Also in the awesome of this  week? I’m officially joining the gang over at the From the Write Angle Blog and my debut post goes up TODAY! Come on over and say hi 🙂 I’ve known these folks for a couple of years now and they’re some of the sharpest writers out there, so I’m pretty darn delighted about this.

And of course, this week also marks the start of the agent judging round of The Writers Voice. I’m on #TeamCupidsLC and it should be lots of fun – certainly has been so far!

This next bit is becoming a tradition of sorts – but really what would a birthday be (for me) without the Muppets? Enjoy! (AND FOR THE LOVE TURN ON THE CAPTIONS! Teehee!)

Speak up:

7 comments

| TAGS:

A Lesson in Cultural Diplomacy

It’s amazing what kind of beauty can transpire when people around the globe work together. Case in point, Eric Whitacre’s Virtual Choir, featuring 2,052 performances from 58 countries. One journalist had this to say about the piece:
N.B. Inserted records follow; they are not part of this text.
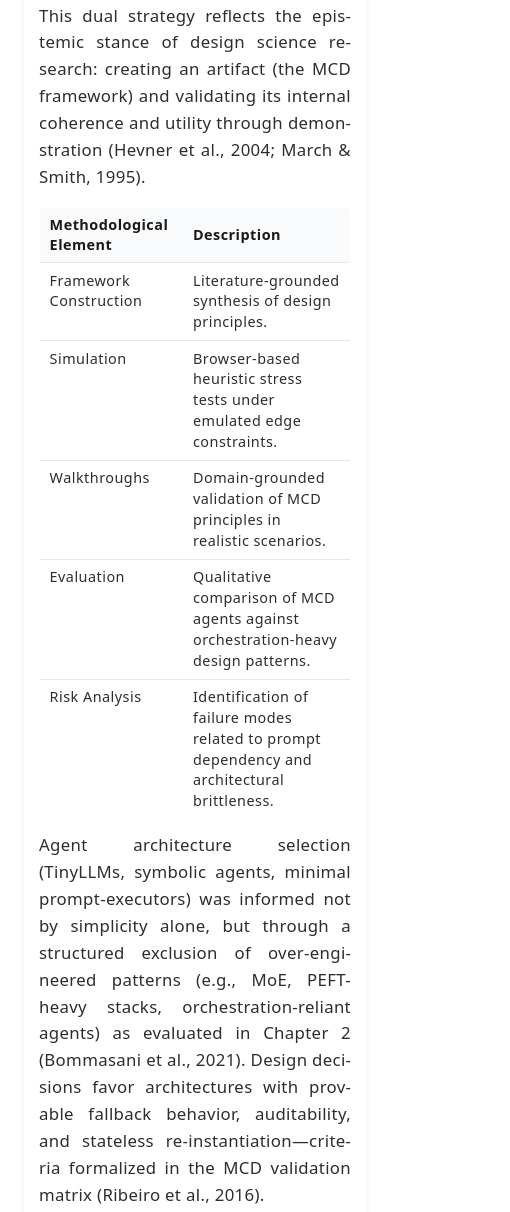
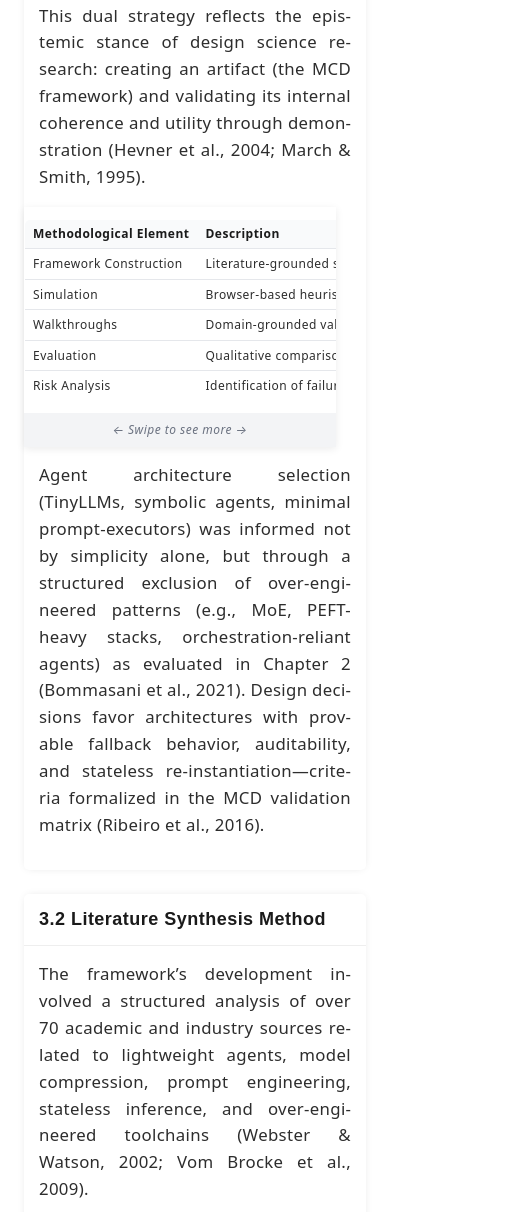
Before and after one commit to malliknas/Minimal-Capability-Design-Framework, a website built with Vite: page docs/c3.html in a window 390 px wide. Shown: the part 1915-3127 px from the top of the page, 510 px wide, since content can reach past the window. Built offline with nearby package versions, Linux system fonts and the light colour scheme.

Commit message:
Add files via upload

```diff
--- a/docs/c3.html
+++ b/docs/c3.html
@@ -282,6 +282,75 @@ font-feature-settings: "liga", "kern";
 }
 
 </style>
+<style>
+/* Responsive table wrapper */
+.table-responsive {
+  margin: 20px 0;
+  width: 100%;
+}
+
+/* Desktop (769px and above): Normal full-width behavior */
+@media (min-width: 769px) {
+  .table-responsive {
+    overflow-x: visible; /* No scroll on desktop */
+  }
+
+  .table-responsive table {
+    width: 100%;
+    table-layout: auto;
+    white-space: normal; /* Allow text wrapping */
+  }
+}
+
+/* Tablet and Mobile (768px and below): Enable scrolling */
+@media (max-width: 768px) {
+  .table-responsive {
+    overflow-x: auto;
+    -webkit-overflow-scrolling: touch;
+    margin: 15px -15px; /* Extend to screen edges */
+    border-radius: 0;
+    box-shadow: 0 2px 8px rgba(0,0,0,0.08);
+  }
+
+  .table-responsive table {
+    min-width: 600px; /* Force horizontal scroll for wide tables */
+    width: auto;
+    white-space: nowrap;
+    font-size: 0.85rem;
+  }
+
+  .table-responsive th,
+  .table-responsive td {
+    padding: 8px 10px !important;
+  }
+
+  /* Visual indicator for swipe on mobile */
+  .table-responsive::after {
+    content: '← Swipe to see more →';
+    display: block;
+    text-align: center;
+    padding: 8px;
+    background: #f3f4f6;
+    color: #6b7280;
+    font-size: 0.75rem;
+    font-style: italic;
+  }
+}
+
+/* Extra small mobile (480px and below) */
+@media (max-width: 480px) {
+  .table-responsive table {
+    font-size: 0.75rem;
+    min-width: 500px;
+  }
+
+  .table-responsive th,
+  .table-responsive td {
+    padding: 6px 8px !important;
+  }
+}
+</style>
+
 </head>
 
 <body>
@@ -925,7 +994,22 @@ This research analyzed 73 peer-reviewed papers and technical reports using a str
 	<script src="assets/js/vendor/prism.js"></script>
 	<!-- Main Custom -->
 	<script src="assets/js/main.js"></script>
+	<script>
+document.addEventListener('DOMContentLoaded', function() {
+  const tables = document.querySelectorAll('table');
 
+  tables.forEach(function(table) {
+    if (!table.parentElement.classList.contains('table-responsive')) {
+      const wrapper = document.createElement('div');
+      wrapper.className = 'table-responsive';
+      table.parentNode.insertBefore(wrapper, table);
+      wrapper.appendChild(table);
+    }
+  });
+
+  console.log(`Wrapped ${tables.length} tables for responsive behavior`);
+});
+</script>
 </body>
 
 </html>
```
For whatever precision the performance might lose due to the method–many voices in individual bedrooms spanning the globe–it gains exponentially by connecting them, easily surpassing any previously heard live performance by the sheer impact of linking so many persons at latitudes and longitudes around the world. Choir: Ultimate Edition, anyone?

Simply put, the effect is stunning.

Speak up:

comment